President Trump and the Republican-controlled Congress managed to make tax reform a reality in passing the Tax Cuts and Jobs Act late last year. The law combined some structural changes to elements like deductions and credits with reductions in tax rates for individuals and corporations. Proponents saw the passage of the bill as a victory for the American people, while opponents argued that the law's provisions were skewed toward corporate benefits with less dramatic impacts on individual taxpayers.
Yet less than three months after tax reform became law, its provisions are already under attack. In their proposal to fund $1 trillion in infrastructure investments, Senate Democrats released a plan earlier this month that sought to reverse many of the key provisions in the Republican tax reform package. In particular, the following five tax cuts would be watered down or eliminated in the Democratic proposal.
1. Eliminate the reduction in the top individual tax rate
Democrats have generally supported increasing the tax burden that wealthier taxpayers bear, and even after the restoration during the Obama administration of the Clinton-era 39.6% top tax bracket, some lawmakers have sought more. The new tax laws cut the 39.6% rate to 37% and boosted the income thresholds above which the top rate applied. Under the Democratic proposal, the top rate would return to 39.6%, but the new higher thresholds would remain in place. That would let upper-income taxpayers keep the benefit of having more of their income taxed at the lower 35% rate.

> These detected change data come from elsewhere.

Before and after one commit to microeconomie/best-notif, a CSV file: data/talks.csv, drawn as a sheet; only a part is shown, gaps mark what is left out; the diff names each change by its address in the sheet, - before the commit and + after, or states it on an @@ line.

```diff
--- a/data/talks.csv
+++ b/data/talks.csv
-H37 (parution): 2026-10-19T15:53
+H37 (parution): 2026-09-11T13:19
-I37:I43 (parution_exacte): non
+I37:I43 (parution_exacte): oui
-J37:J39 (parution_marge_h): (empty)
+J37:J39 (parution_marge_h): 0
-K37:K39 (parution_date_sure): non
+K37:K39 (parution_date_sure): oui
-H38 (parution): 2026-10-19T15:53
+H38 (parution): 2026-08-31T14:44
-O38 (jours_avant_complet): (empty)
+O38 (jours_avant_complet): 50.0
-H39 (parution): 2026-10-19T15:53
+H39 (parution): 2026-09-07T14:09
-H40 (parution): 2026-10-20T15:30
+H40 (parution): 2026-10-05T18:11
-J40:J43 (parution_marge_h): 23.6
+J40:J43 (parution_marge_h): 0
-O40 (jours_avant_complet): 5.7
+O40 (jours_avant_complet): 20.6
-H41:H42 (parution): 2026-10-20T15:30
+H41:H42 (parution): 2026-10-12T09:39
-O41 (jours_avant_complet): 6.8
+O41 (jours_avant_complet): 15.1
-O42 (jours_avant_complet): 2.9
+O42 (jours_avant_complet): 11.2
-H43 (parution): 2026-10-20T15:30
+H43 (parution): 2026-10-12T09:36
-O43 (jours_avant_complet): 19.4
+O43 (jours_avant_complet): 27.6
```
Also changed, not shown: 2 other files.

2. Take away new AMT exemptions and phaseouts
The Republican tax plan made changes to the alternative minimum tax that dramatically reduced its impact. The new laws boosted the exemptions from the AMT, but more importantly, they prevented those exemptions from phasing out for a much wider swath of AMT taxpayers than under previous law. Under the new law, exemption phaseouts don't begin until income reaches $500,000 for singles or $1 million for joint filers.

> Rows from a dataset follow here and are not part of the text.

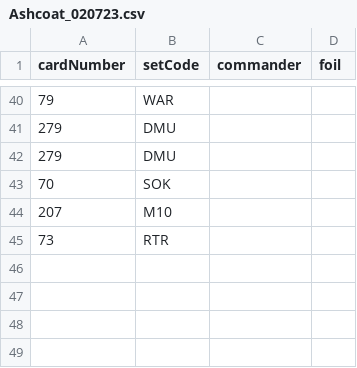
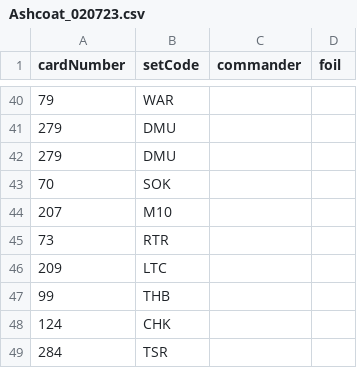
Before and after one commit to JonMcConville/MTGDatabase, a CSV file: Decks/Ashcoat_020723.csv, drawn as a sheet; only a part is shown, gaps mark what is left out.

```diff
--- a/Decks/Ashcoat_020723.csv
+++ b/Decks/Ashcoat_020723.csv
@@ -45 +45,5 @@ cardNumber,setCode,commander,foil
 73,RTR,,
+209,LTC,,
+99,THB,,
+124,CHK,,
+284,TSR,,
```
Also changed, not shown: Decks/Anikthea_230723.csv, Decks/Dina_290623.csv, 17 other files.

The Democratic proposal would cut the AMT exemption and phaseout levels back to their 2017 limits. That would potentially leave more people subject to AMT, because the reduction in conventional tax rates will have dropped more taxpayers below what the AMT would charge them. This provision would be the biggest revenue-provider of the five, with Democrats estimating $429 billion in increased revenue over the next 10 years.

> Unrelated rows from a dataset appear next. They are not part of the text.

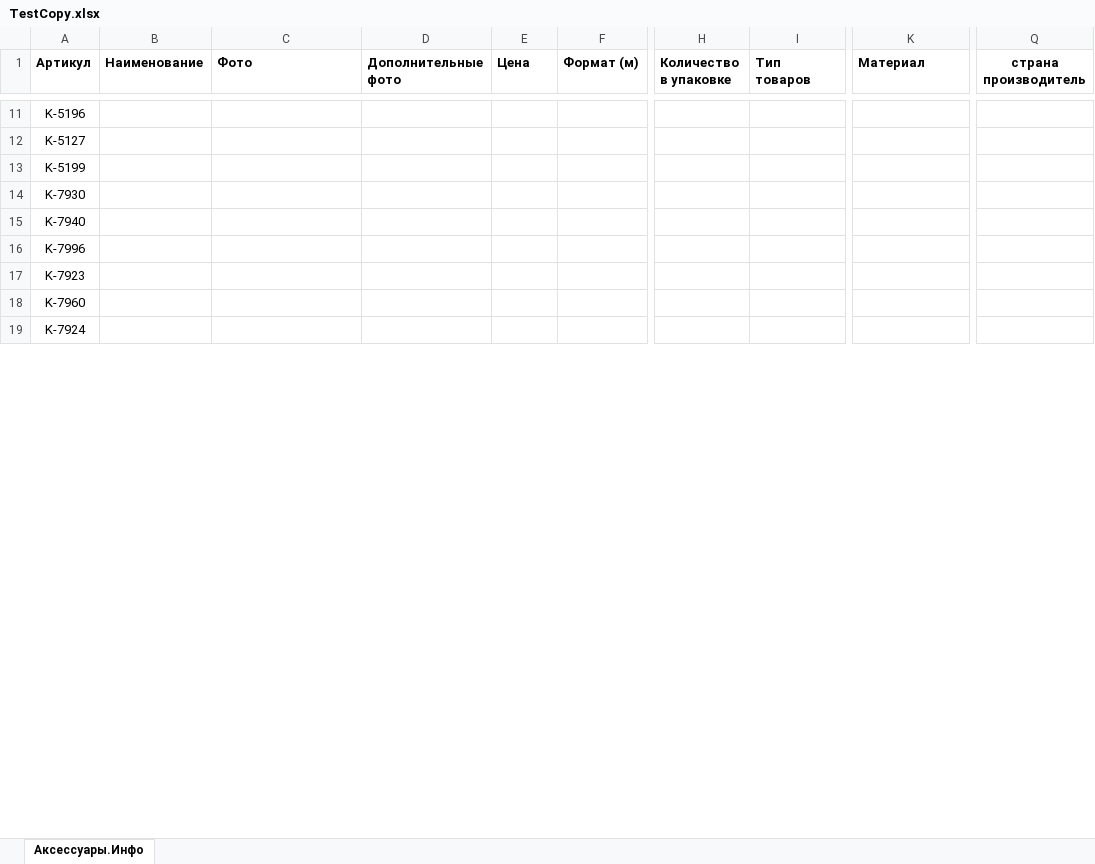
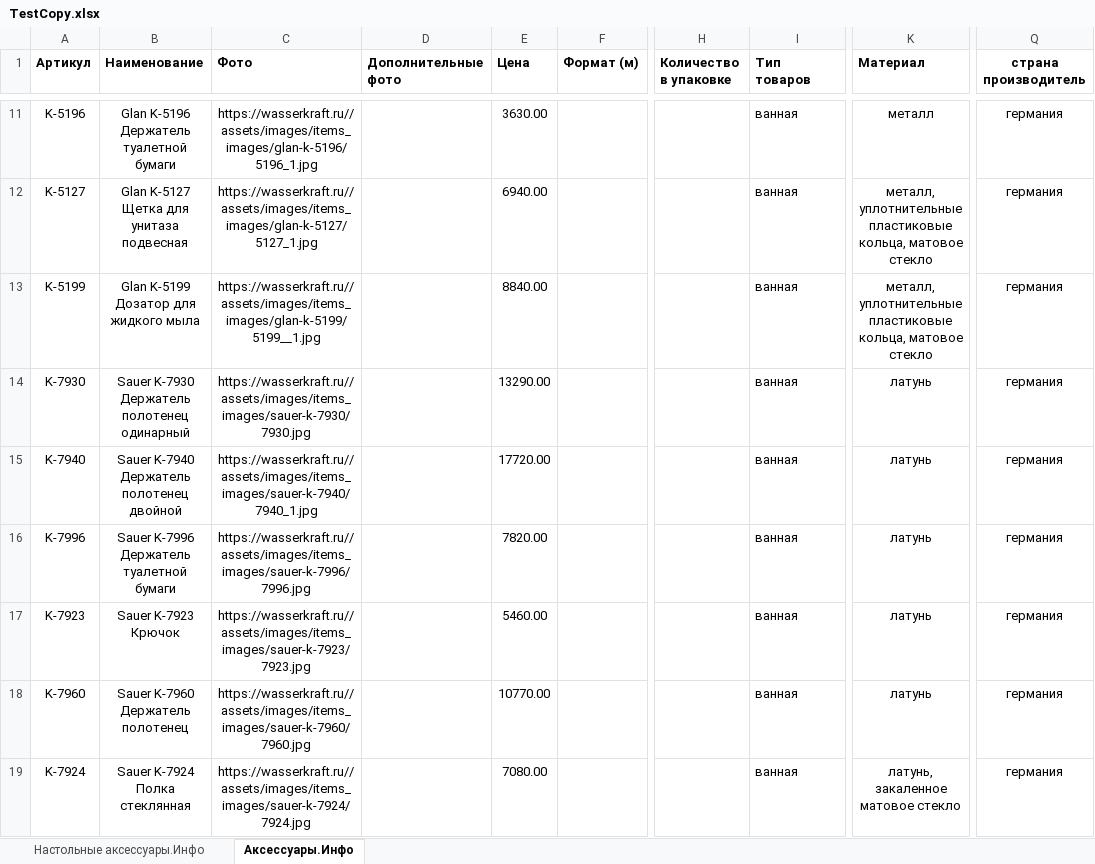
Before and after one commit to BobirenkoMaria/parser, an Excel workbook: TestCopy.xlsx, sheet Аксессуары.Инфо, drawn as a sheet; only a part is shown, gaps mark what is left out; values as stored, in another font and other column widths than the file's, no borders; the diff covers the shown part only; the diff names each change by its address in the sheet, - before the commit and + after, or states it on an @@ line.

```diff
--- a/TestCopy.xlsx (sheet Аксессуары.Инфо)
+++ b/TestCopy.xlsx (sheet Аксессуары.Инфо)
+sheet tab: Настольные аксессуары.Инфо
-B11 (Наименование): (empty)
+B11 (Наименование): Glan K-5196 Держатель туалетной бумаги
-C11 (Фото): (empty)
+C11 (Фото): https://wasserkraft.ru//assets/images/items_images/glan-k-5196/5196_1.jpg
-E11 (Цена): (empty)
+E11 (Цена): 3630.00
-I11:I19 (Тип товаров): (empty)
+I11:I19 (Тип товаров): ванная
-K11 (Материал): (empty)
+K11 (Материал): металл
-Q11:Q19 (страна производитель): (empty)
+Q11:Q19 (страна производитель): германия
-B12 (Наименование): (empty)
+B12 (Наименование): Glan K-5127 Щетка для унитаза подвесная
-C12 (Фото): (empty)
+C12 (Фото): https://wasserkraft.ru//assets/images/items_images/glan-k-5127/5127_1.jpg
-E12 (Цена): (empty)
+E12 (Цена): 6940.00
-K12:K13 (Материал): (empty)
+K12:K13 (Материал): металл, уплотнительные пластиковые кольца, матовое стекло
-B13 (Наименование): (empty)
+B13 (Наименование): Glan K-5199 Дозатор для жидкого мыла
-C13 (Фото): (empty)
+C13 (Фото): https://wasserkraft.ru//assets/images/items_images/glan-k-5199/5199__1.jpg
-E13 (Цена): (empty)
+E13 (Цена): 8840.00
-B14 (Наименование): (empty)
+B14 (Наименование): Sauer K-7930 Держатель полотенец одинарный
-C14 (Фото): (empty)
+C14 (Фото): https://wasserkraft.ru//assets/images/items_images/sauer-k-7930/7930.jpg
-E14 (Цена): (empty)
+E14 (Цена): 13290.00
-K14:K18 (Материал): (empty)
+K14:K18 (Материал): латунь
-B15 (Наименование): (empty)
+B15 (Наименование): Sauer K-7940 Держатель полотенец двойной
-C15 (Фото): (empty)
+C15 (Фото): https://wasserkraft.ru//assets/images/items_images/sauer-k-7940/7940_1.jpg
-E15 (Цена): (empty)
+E15 (Цена): 17720.00
-B16 (Наименование): (empty)
+B16 (Наименование): Sauer K-7996 Держатель туалетной бумаги
-C16 (Фото): (empty)
+C16 (Фото): https://wasserkraft.ru//assets/images/items_images/sauer-k-7996/7996.jpg
-E16 (Цена): (empty)
+E16 (Цена): 7820.00
-B17 (Наименование): (empty)
+B17 (Наименование): Sauer K-7923 Крючок
-C17 (Фото): (empty)
+C17 (Фото): https://wasserkraft.ru//assets/images/items_images/sauer-k-7923/7923.jpg
-E17 (Цена): (empty)
+E17 (Цена): 5460.00
-B18 (Наименование): (empty)
+B18 (Наименование): Sauer K-7960 Держатель полотенец
-C18 (Фото): (empty)
+C18 (Фото): https://wasserkraft.ru//assets/images/items_images/sauer-k-7960/7960.jpg
-E18 (Цена): (empty)
+E18 (Цена): 10770.00
-B19 (Наименование): (empty)
+B19 (Наименование): Sauer K-7924 Полка стеклянная
-C19 (Фото): (empty)
+C19 (Фото): https://wasserkraft.ru//assets/images/items_images/sauer-k-7924/7924.jpg
-E19 (Цена): (empty)
+E19 (Цена): 7080.00
-K19 (Материал): (empty)
+K19 (Материал): латунь, закаленное матовое стекло
```
Also changed, not shown: 1223 edited cells and cell formats elsewhere in this sheet, 3 other files.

3. Roll back the doubling of the lifetime estate tax exemption
Tax reform doubled the amount of money that can go to heirs after death without incurring estate tax, setting the 2018 amount at $11.18 million per person. Democrats characterized that move as a "giveaway to the billionaire class" and would return that to the 2017 levels, which was $5.5 million per person. It's not entirely clearly whether the proposal would apply retroactively to those who passed away earlier in 2018.
4. Eliminate lower tax rates on carried interest
The new tax laws didn't actually create the carried interest tax break, but Democrats argue that President Trump had campaigned on eliminating it but failed to do so. Opponents of the provision have long argued that allowing investment management professionals to have some of their income treated as capital gains is inappropriate because it's essentially compensation for services, but those who favor the break note that carried interest represents money at risk. In any event, the provision wouldn't be a huge revenue-raiser, with just $12 billion in increases over the next 10 years.
5. Taking away part of the corporate tax cut
Finally, Democrats argue that the tax reform package went too far in cutting corporate taxes. They would have preferred rates in a range of 24% to 28%, citing past negotiations between the two major parties. The proposal sets a 25% corporate tax rate, which would once again lead to another round of one-time charges for companies if passed.
A sign of things to come
In a Republican-controlled Congress and with a Republican president, there's no chance that the Democratic tax proposal will get implemented in the near future. In the long run, though, it could signal the tax strategy that Democrats will follow if they successfully dislodge their Republican rivals in future elections.